Meaningful evaluation of students with a visual impairment is an especially complicated task. The population of students with visual impairment is diverse. Often these students have additional impairments that impact their growth and progress. The combined effects must be closely examined to determine effective instructional strategies. Meaningful evaluation will depend on the knowledge and ability of staff to administer tests and interpret results. Good evaluation and assessment results are essential to provide a foundation for the educational planning process.
This book, Making Evaluation Meaningful, is intended to provide guidance to evaluation personnel, teachers of the visually impaired, and families in making the best possible decisions regarding student evaluation. The beginning chapters include basic information about the characteristics of students with visual impairment, as well as information about preparing for evaluation, including helpful observation and interview protocols.

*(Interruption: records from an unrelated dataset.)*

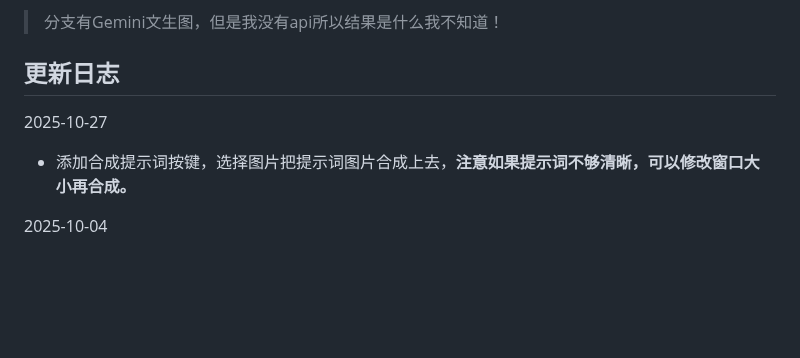
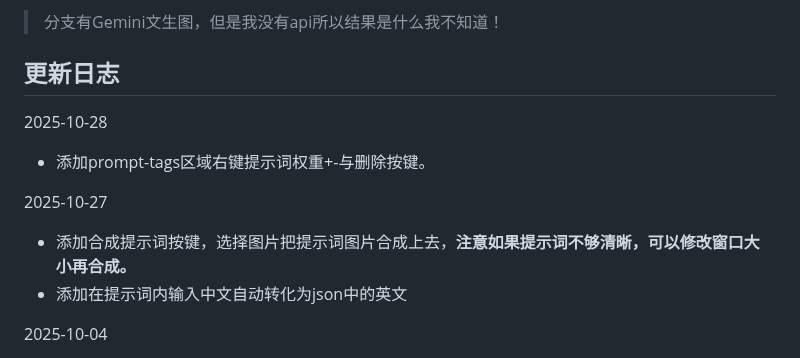
Before and after one commit to IIIStudio/PromptStudio, a Markdown page: README.md, the part around the change. GitHub-like rendering; blank space fills up the shorter version.

```diff
--- a/README.md
+++ b/README.md
@@ -5,8 +5,12 @@
 > 分支有Gemini文生图，但是我没有api所以结果是什么我不知道！
 
 ## 更新日志
+2025-10-28
+- 添加prompt-tags区域右键提示词权重+-与删除按键。
+
 2025-10-27
 - 添加合成提示词按键，选择图片把提示词图片合成上去，**注意如果提示词不够清晰，可以修改窗口大小再合成。**
+- 添加在提示词内输入中文自动转化为json中的英文
 
 2025-10-04
 - 新增侧栏分类拖拽排序功能，优化Dropbox配置并添加首次使用引导
```
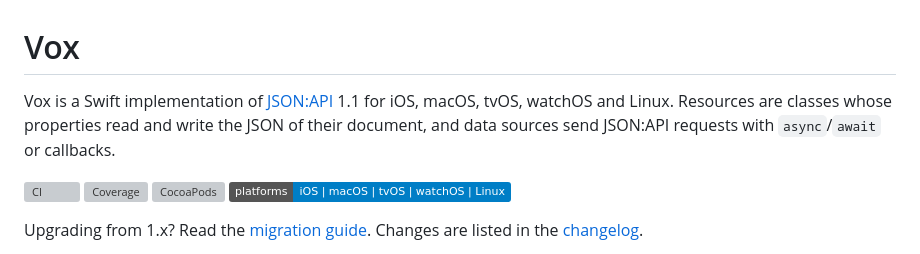
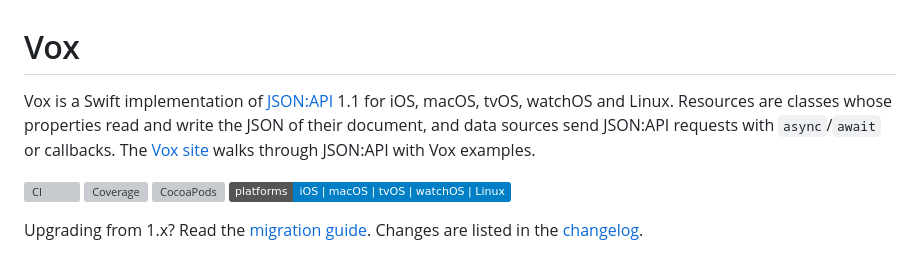
Before and after one commit to aronbalog/Vox, a Markdown page: README.md, the part around the change. Drawn GitHub-style; badges without logos; grey boxes are pictures that could not be loaded.

Commit message:
Link the project site from the README
The first paragraph now points to the GitHub Pages site, which walks
through JSON:API with Vox examples.

Co-authored-by: Cursor <cursoragent@cursor.com>

```diff
--- a/README.md
+++ b/README.md
@@ -1,6 +1,6 @@
 # Vox
 
-Vox is a Swift implementation of [JSON:API](https://jsonapi.org) 1.1 for iOS, macOS, tvOS, watchOS and Linux. Resources are classes whose properties read and write the JSON of their document, and data sources send JSON:API requests with `async`/`await` or callbacks.
+Vox is a Swift implementation of [JSON:API](https://jsonapi.org) 1.1 for iOS, macOS, tvOS, watchOS and Linux. Resources are classes whose properties read and write the JSON of their document, and data sources send JSON:API requests with `async`/`await` or callbacks. The [Vox site](https://aronbalog.github.io/Vox/) walks through JSON:API with Vox examples.
 
 [![CI](https://github.com/aronbalog/Vox/actions/workflows/ci.yml/badge.svg)](https://github.com/aronbalog/Vox/actions/workflows/ci.yml)
 [![Coverage](https://aronbalog.github.io/Vox/badges/coverage.svg)](https://github.com/aronbalog/Vox/actions/workflows/ci.yml)
```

The individual chapters of this guide include pertinent information on types of testing such as Intelligence Testing, Adaptive Behavior Testing, Emotional Behavior Testing, and Educational Evaluations. Specifically addressed are many of the additional impairments seen in our student population, such as Mental Retardation, Learning Disabilities, Autism/Pervasive Development Disorders (PDD), Traumatic Brain Injury, and Significant Multiple Impairment. Extensive Case Studies are included for each of these chapters to allow readers to understand how the concepts are applied in an evaluation situation.